In his statement on Sunday, Zacharias laid out his side of the story. He met Mrs. Thompson at a conference in Canada in October 2014, and she asked him to reach out to her husband because he had questions about Christianity. He met the husband at another event in Canada and the Thompsons invited the apologist and his wife out to dinner.
“That was the second and last time I was ever in the same room with either of them,” Zecharias said.
Later, the wife “began to contact me via the email address I had used to contact her husband after first meeting them. My responses were usually brief. Then, last year, she shockingly sent me extremely inappropriate pictures of herself unsolicited. I clearly instructed her to stop contacting me in any form; I blocked her messages, and I resolved to terminate all contact with her.”

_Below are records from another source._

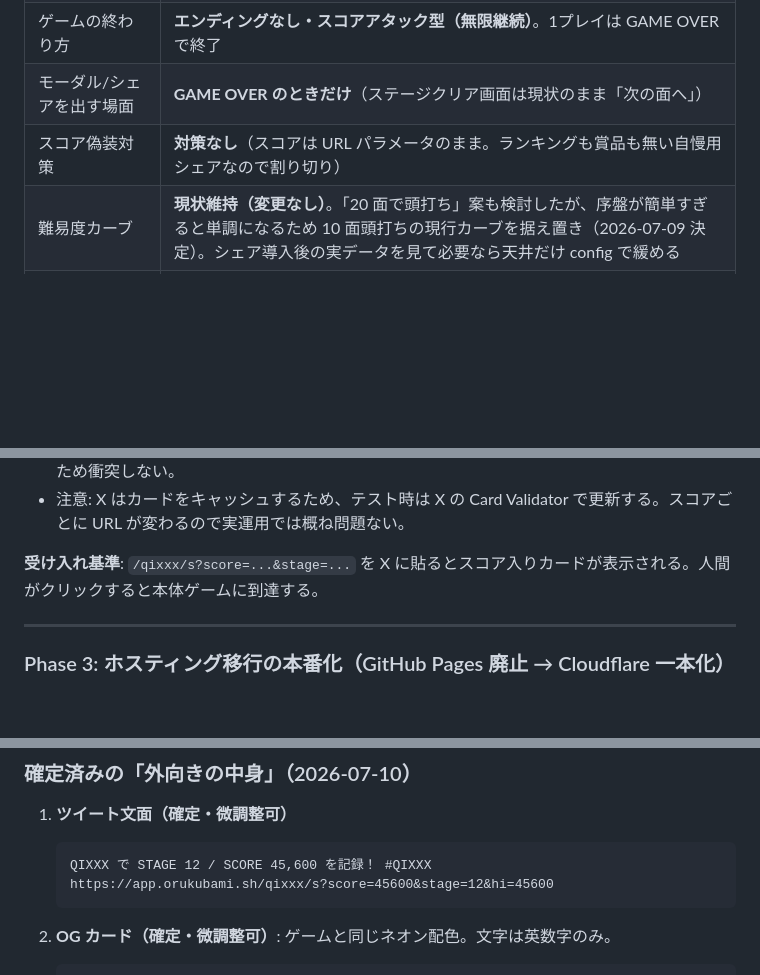
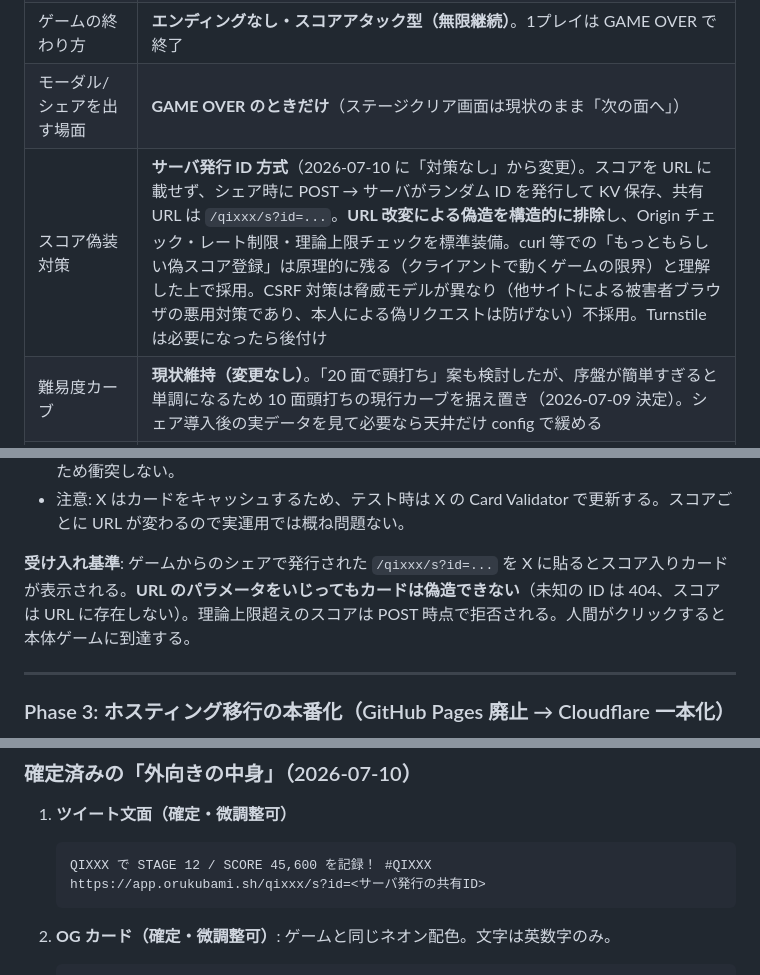
Before and after one commit to shimabox/qixxx, a Markdown page: docs/plan-cloudflare-x-share.md, 3 parts joined by grey strips. GitHub-like rendering; blank space fills up the shorter version.

````diff
--- a/docs/plan-cloudflare-x-share.md
+++ b/docs/plan-cloudflare-x-share.md
@@ -37,7 +37,7 @@ Cloudflare へのホスティング移行と、GAME OVER 時のスコアモー
 | GitHub Pages | **廃止して Cloudflare に一本化** |
 | ゲームの終わり方 | **エンディングなし・スコアアタック型（無限継続）**。1プレイは GAME OVER で終了 |
 | モーダル/シェアを出す場面 | **GAME OVER のときだけ**（ステージクリア画面は現状のまま「次の面へ」） |
-| スコア偽装対策 | **対策なし**（スコアは URL パラメータのまま。ランキングも賞品も無い自慢用シェアなので割り切り） |
+| スコア偽装対策 | **サーバ発行 ID 方式**（2026-07-10 に「対策なし」から変更）。スコアを URL に載せず、シェア時に POST → サーバがランダム ID を発行して KV 保存、共有 URL は `/qixxx/s?id=...`。**URL 改変による偽造を構造的に排除**し、Origin チェック・レート制限・理論上限チェックを標準装備。curl 等での「もっともらしい偽スコア登録」は原理的に残る（クライアントで動くゲームの限界）と理解した上で採用。CSRF 対策は脅威モデルが異なり（他サイトによる被害者ブラウザの悪用対策であり、本人による偽リクエストは防げない）不採用。Turnstile は必要になったら後付け |
 | 難易度カーブ | **現状維持（変更なし）**。「20 面で頭打ち」案も検討したが、序盤が簡単すぎると単調になるため 10 面頭打ちの現行カーブを据え置き（2026-07-09 決定）。シェア導入後の実データを見て必要なら天井だけ config で緩める |
 | OG カード画像内の文字 | **英数字のみ**（STAGE / SCORE / HI SCORE — ゲーム HUD と同じ英字表記）。Functions のサイズ上限内に収めるため。ツイート本文は日本語（2026-07-10 決定） |
 | ツイート文面 | デフォルト案で確定: 「QIXXX で STAGE {n} / SCORE {score} を記録！ #QIXXX」＋シェア URL（実物を見て微調整可） |
@@ -102,7 +111,7 @@ Functions を 2 本追加する。
 - 静的アセットと Functions の共存: Cloudflare Pages は URL に一致する静的ファイルがあればそれを優先し、無ければ Functions を呼ぶ。`/qixxx/s`・`/qixxx/og` に静的ファイルは存在しないため衝突しない。
 - 注意: X はカードをキャッシュするため、テスト時は X の Card Validator で更新する。スコアごとに URL が変わるので実運用では概ね問題ない。
 
-**受け入れ基準**: `/qixxx/s?score=...&stage=...` を X に貼るとスコア入りカードが表示される。人間がクリックすると本体ゲームに到達する。
+**受け入れ基準**: ゲームからのシェアで発行された `/qixxx/s?id=...` を X に貼るとスコア入りカードが表示される。**URL のパラメータをいじってもカードは偽造できない**（未知の ID は 404、スコアは URL に存在しない）。理論上限超えのスコアは POST 時点で拒否される。人間がクリックすると本体ゲームに到達する。
 
 ---
 
@@ -151,7 +160,7 @@ Functions を 2 本追加する。
 
    ```
    QIXXX で STAGE 12 / SCORE 45,600 を記録！ #QIXXX
-   https://app.orukubami.sh/qixxx/s?score=45600&stage=12&hi=45600
+   https://app.orukubami.sh/qixxx/s?id=<サーバ発行の共有ID>
    ```
 
 2. **OG カード（確定・微調整可）**: ゲームと同じネオン配色。文字は英数字のみ。
````
Also changed, not shown: other parts of docs/plan-cloudflare-x-share.md (+17 -8 lines).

Late last year, she threatened to reveal the texts to her husband, claiming Zacharias had asked for the nude photos. In April 2017, they sent him a letter demanding money. The RZIM board advised the apologist to get legal counsel.
Zacharias recalled filing the lawsuit and dismissing it last month after reaching an agreement. “All communication with both of them has concluded, and the legal matters have been resolved. However, at this time, unfortunately I am legally prevented from answering or even discussing the questions and claims being made by some, other than to say that each side paid for their own legal expenses and no ministry funds were used.”
“Let me state categorically that I never met this woman alone, publicly or privately,” Zacharias declared. “The question is not whether I solicited or sent any illicit photos or messages to another woman—I did not, and there is no evidence to the contrary—but rather, whether I should have been a willing participant in any extended communication with a woman not my wife.”
“In my 45 years of marriage to Margie, I have never engaged in any inappropriate behavior of any kind,” the apologist said. “I love my wife with all my heart and have been absolutely faithful to her these more than 16,000 days of marriage, and have exercised extreme caution in my daily life and travels, as everyone who knows me is aware.”
Zacharias said he applies the “Billy Graham rule,” for which Vice President Mike Pence is famous. “I have long made it my practice not to be alone with a woman other than Margie and our daughters—not in a car, a restaurant, or anywhere else.”
“Upon reflection, I now realize that the physical safeguards I have long practiced to protect my integrity should have extended to include digital communications safeguards,” the apologist noted. “I believe—and indeed would counsel others—that the standards of personal conduct are necessarily higher for Christian leaders.”
In a final statement, Zacharias explained, “My life is not my own, it belongs to God.” He promised to continue following God’s calling to “leave no stone unturned in my pursuit of truth.”
“I bear no ill will toward anybody,” the apologist concluded. “God is the God of healing, and He promises a new day. May that be true by His grace.”
RZIM did not respond to a request for evidence to counteract Lori Anne Thompson’s claims, although such evidence may be unavailable due to the non-disclosure agreement.
The photos purporting to show Zacharias’ suicide threats are the weakest parts of his account. That said, it seems extremely unlikely that a man who follows the Billy Graham rule actually asked for nude photos, and the Thompsons’ history of suing a pastor suggests Zacharias’ lawyers may be right about this being a mere attempt at extortion.
This case seems to demonstrate the effectiveness of the Billy Graham rule. While Zacharias lamented that he did carry on a conversation with this woman, his moral probity seems to have shielded him from this ugly attack, allowing him to refuse to send $5 million and instead to file a lawsuit against the couple and force them to settle it.
The full details of that settlement may never be known, but it appears Zacharias has successfully defended his reputation against this powerful attack.